Each line containing the string "section" should be copied out of the entries.

→ ENTRIES SHOWN
"""

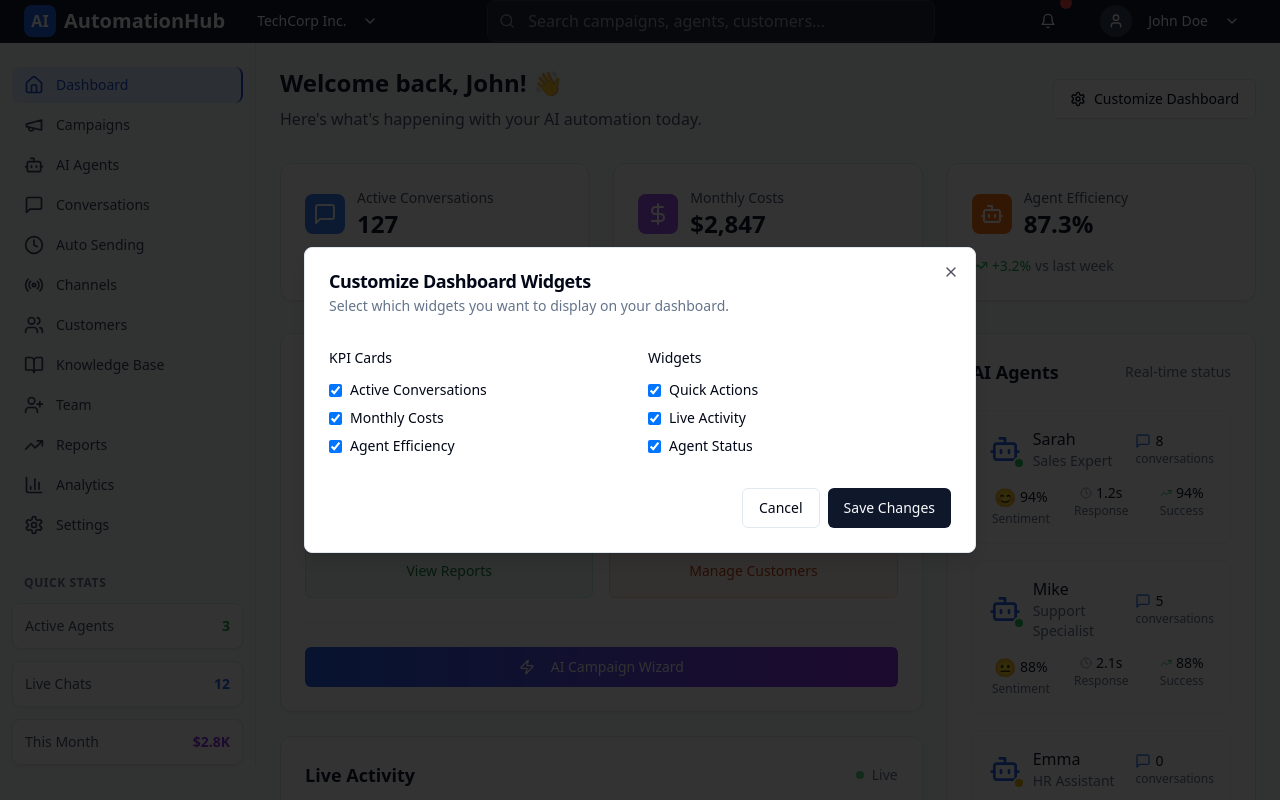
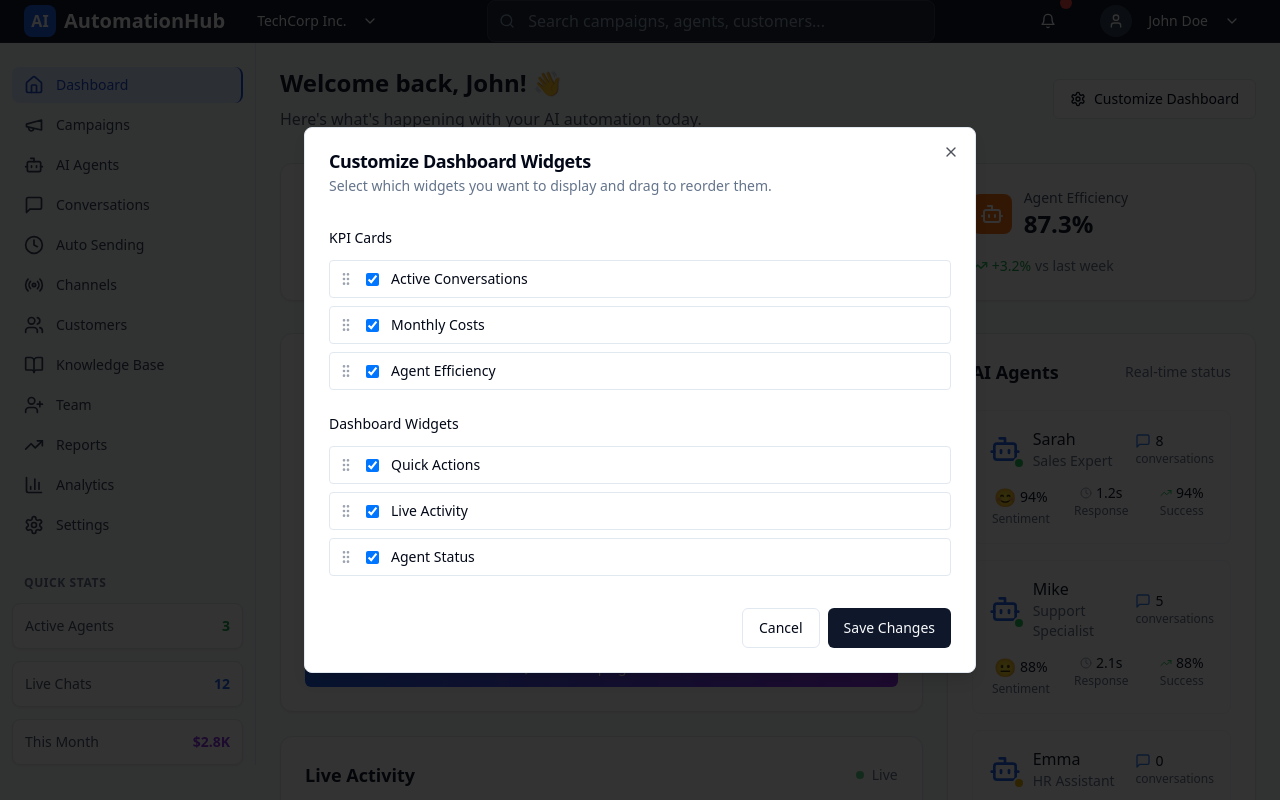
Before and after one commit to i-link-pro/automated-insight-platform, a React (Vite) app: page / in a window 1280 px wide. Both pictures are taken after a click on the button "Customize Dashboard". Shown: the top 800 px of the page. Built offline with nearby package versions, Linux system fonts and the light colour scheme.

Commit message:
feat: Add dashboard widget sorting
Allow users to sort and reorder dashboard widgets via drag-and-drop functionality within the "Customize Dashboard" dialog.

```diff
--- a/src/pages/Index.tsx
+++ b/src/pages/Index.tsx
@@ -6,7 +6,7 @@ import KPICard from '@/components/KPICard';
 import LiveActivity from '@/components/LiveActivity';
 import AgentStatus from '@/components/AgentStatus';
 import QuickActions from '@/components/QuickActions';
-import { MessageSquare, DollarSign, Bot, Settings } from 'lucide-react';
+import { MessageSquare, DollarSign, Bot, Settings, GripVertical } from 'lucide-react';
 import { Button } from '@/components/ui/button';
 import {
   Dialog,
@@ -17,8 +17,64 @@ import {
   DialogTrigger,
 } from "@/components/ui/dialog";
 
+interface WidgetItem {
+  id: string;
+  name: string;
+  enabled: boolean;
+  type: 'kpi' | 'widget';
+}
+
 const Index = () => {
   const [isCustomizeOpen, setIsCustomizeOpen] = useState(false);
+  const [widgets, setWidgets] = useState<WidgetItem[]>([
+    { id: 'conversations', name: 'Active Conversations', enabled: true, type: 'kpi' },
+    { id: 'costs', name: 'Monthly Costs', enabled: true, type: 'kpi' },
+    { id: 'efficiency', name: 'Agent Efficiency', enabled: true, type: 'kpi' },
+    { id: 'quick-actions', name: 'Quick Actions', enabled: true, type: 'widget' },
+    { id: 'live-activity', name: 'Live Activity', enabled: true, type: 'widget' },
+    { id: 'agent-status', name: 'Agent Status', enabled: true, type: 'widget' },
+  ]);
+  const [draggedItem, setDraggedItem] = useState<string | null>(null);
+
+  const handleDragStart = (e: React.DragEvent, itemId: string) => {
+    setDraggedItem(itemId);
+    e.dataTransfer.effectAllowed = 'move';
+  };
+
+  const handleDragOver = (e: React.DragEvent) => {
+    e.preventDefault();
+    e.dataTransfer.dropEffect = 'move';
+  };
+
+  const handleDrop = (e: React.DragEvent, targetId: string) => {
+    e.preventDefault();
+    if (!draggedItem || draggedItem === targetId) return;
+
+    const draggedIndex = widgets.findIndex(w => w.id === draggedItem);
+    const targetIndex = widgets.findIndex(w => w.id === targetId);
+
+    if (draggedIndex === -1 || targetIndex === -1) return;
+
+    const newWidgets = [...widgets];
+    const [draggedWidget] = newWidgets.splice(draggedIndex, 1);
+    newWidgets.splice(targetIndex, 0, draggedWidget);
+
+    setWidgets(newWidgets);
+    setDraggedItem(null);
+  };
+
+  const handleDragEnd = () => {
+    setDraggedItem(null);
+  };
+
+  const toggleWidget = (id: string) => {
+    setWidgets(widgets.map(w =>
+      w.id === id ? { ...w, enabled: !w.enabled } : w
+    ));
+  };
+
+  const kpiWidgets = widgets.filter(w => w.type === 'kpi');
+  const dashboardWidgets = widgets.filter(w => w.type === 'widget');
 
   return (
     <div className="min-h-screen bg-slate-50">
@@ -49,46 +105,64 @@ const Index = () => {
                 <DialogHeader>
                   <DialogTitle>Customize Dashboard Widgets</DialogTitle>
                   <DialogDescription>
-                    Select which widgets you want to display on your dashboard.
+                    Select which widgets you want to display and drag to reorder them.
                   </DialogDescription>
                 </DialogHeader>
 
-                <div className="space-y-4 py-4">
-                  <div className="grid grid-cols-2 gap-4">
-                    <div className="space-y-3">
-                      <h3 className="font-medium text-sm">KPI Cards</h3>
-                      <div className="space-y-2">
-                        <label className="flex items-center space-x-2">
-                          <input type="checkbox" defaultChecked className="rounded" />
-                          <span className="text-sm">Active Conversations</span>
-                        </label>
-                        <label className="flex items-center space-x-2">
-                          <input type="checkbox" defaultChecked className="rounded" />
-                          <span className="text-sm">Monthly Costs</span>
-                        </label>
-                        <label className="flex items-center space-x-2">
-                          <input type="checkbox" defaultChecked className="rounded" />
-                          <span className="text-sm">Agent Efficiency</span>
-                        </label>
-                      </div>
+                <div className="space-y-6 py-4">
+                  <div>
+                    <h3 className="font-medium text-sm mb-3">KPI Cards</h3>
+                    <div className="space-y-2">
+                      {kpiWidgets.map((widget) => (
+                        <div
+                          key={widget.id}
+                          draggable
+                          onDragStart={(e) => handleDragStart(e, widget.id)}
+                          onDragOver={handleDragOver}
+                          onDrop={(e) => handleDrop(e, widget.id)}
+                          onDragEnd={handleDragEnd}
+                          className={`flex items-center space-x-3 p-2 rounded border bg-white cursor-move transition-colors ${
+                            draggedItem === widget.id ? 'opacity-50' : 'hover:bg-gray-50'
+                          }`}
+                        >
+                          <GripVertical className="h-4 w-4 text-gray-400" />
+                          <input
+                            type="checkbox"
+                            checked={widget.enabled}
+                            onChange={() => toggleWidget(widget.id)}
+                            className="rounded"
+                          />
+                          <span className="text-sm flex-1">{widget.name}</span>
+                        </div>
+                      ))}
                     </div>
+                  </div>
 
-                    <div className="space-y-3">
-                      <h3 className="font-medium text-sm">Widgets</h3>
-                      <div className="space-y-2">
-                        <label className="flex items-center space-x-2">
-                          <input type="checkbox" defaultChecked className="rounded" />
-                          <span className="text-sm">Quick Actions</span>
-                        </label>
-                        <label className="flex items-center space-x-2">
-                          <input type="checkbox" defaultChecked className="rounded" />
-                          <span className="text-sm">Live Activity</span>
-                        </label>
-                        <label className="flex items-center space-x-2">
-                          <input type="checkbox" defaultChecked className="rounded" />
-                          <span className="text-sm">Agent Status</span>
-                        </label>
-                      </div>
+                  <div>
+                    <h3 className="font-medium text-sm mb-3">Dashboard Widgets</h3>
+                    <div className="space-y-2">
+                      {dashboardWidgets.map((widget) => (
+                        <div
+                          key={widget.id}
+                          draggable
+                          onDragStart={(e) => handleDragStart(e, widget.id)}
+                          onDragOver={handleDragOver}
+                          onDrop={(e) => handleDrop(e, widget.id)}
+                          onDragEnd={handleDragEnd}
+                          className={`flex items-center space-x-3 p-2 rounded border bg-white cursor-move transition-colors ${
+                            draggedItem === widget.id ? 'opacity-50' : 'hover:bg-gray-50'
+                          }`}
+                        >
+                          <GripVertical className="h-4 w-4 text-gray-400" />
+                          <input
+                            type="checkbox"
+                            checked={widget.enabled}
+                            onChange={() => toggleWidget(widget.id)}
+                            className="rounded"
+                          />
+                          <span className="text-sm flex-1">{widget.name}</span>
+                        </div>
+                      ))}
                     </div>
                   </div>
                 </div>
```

"""
"""

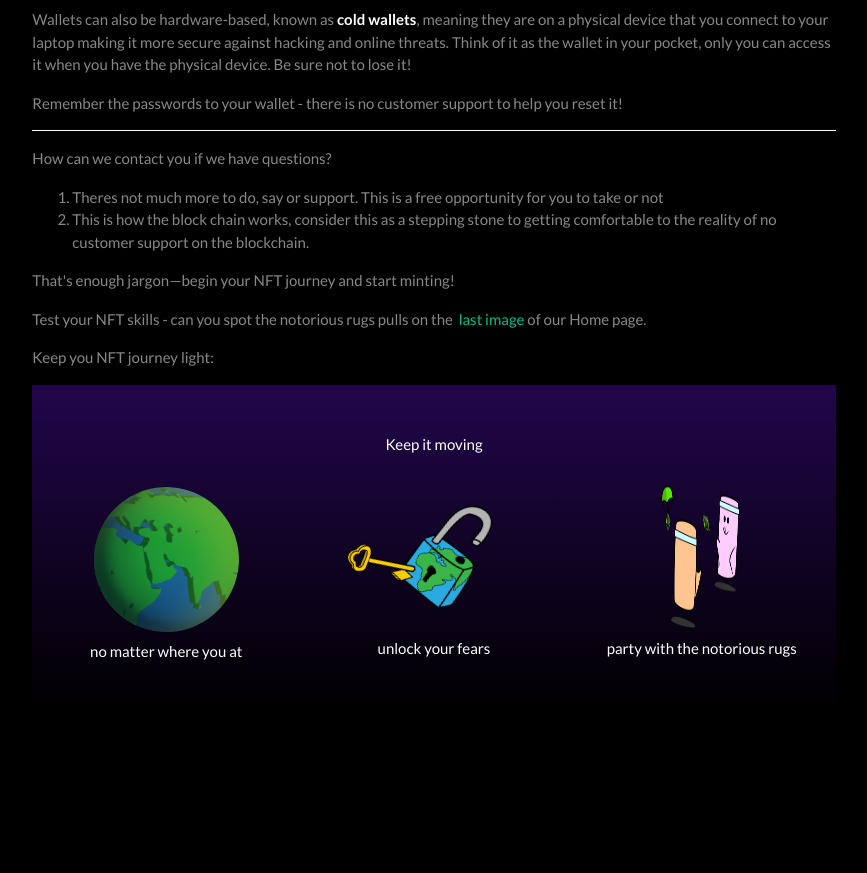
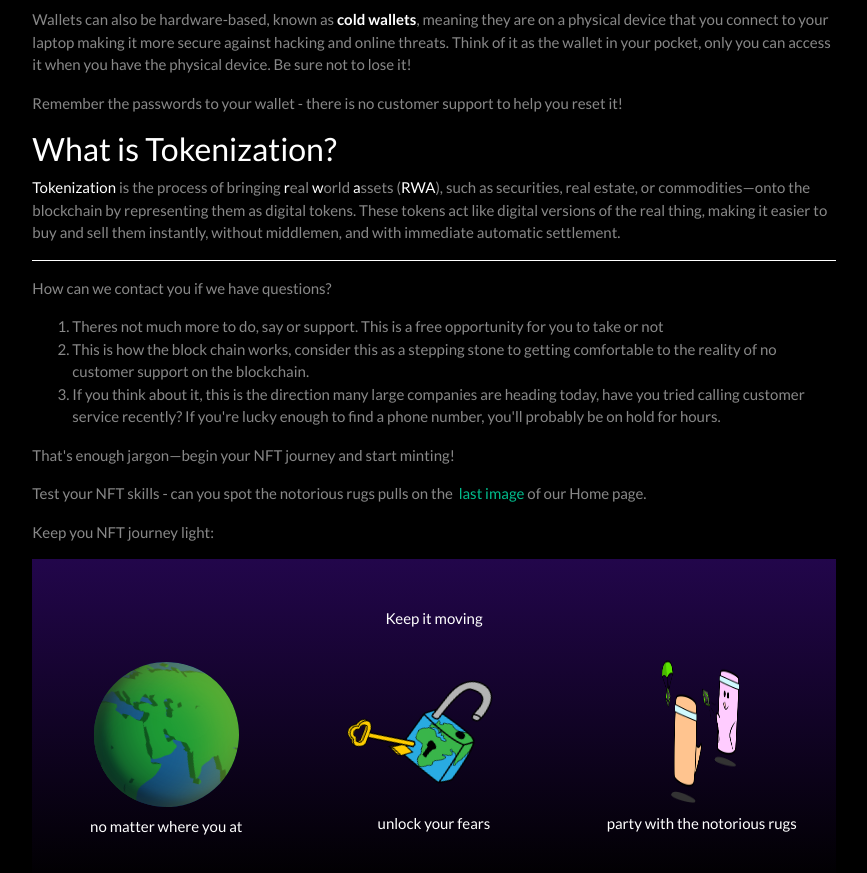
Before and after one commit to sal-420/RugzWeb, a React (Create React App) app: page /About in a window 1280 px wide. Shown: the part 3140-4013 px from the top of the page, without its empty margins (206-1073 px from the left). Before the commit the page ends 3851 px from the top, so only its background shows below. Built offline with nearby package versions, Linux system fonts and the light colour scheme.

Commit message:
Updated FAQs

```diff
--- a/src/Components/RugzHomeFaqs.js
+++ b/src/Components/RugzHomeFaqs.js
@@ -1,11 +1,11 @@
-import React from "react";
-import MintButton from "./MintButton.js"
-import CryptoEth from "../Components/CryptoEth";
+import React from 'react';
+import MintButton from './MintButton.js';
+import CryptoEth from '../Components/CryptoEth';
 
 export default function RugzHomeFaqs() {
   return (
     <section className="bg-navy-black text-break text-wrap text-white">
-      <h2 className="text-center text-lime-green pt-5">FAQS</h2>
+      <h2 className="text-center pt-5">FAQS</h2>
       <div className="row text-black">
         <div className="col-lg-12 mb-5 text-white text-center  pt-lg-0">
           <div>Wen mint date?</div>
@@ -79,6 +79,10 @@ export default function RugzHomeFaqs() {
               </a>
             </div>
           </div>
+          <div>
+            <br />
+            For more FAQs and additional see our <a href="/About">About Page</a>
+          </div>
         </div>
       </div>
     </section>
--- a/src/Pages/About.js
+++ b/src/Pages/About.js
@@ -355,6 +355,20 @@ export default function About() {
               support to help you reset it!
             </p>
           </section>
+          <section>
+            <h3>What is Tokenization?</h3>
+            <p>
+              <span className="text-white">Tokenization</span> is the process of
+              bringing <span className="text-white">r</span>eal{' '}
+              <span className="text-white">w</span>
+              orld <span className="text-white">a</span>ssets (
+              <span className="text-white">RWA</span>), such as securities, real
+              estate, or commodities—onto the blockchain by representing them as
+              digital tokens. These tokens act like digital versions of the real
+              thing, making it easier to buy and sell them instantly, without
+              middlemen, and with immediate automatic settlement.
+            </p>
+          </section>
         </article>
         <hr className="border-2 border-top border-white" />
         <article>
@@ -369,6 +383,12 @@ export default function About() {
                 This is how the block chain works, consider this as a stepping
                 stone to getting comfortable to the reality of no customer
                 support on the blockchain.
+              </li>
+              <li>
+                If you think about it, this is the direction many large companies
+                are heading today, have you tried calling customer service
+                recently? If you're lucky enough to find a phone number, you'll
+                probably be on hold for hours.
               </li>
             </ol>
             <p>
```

"""
"""

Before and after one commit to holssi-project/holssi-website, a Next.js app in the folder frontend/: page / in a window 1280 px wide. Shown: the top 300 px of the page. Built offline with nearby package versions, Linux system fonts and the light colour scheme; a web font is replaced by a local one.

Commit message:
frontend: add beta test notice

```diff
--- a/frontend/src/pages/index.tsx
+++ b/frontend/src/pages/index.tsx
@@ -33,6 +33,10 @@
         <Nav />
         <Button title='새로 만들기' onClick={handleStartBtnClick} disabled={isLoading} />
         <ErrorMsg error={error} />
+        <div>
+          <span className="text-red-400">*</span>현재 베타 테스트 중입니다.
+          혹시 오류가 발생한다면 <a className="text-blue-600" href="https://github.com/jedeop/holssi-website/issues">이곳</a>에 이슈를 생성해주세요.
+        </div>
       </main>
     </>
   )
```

"""

→ REPLY
     <section className="bg-navy-black text-break text-wrap text-white">
     </section>
           </section>
+          <section>
+          </section>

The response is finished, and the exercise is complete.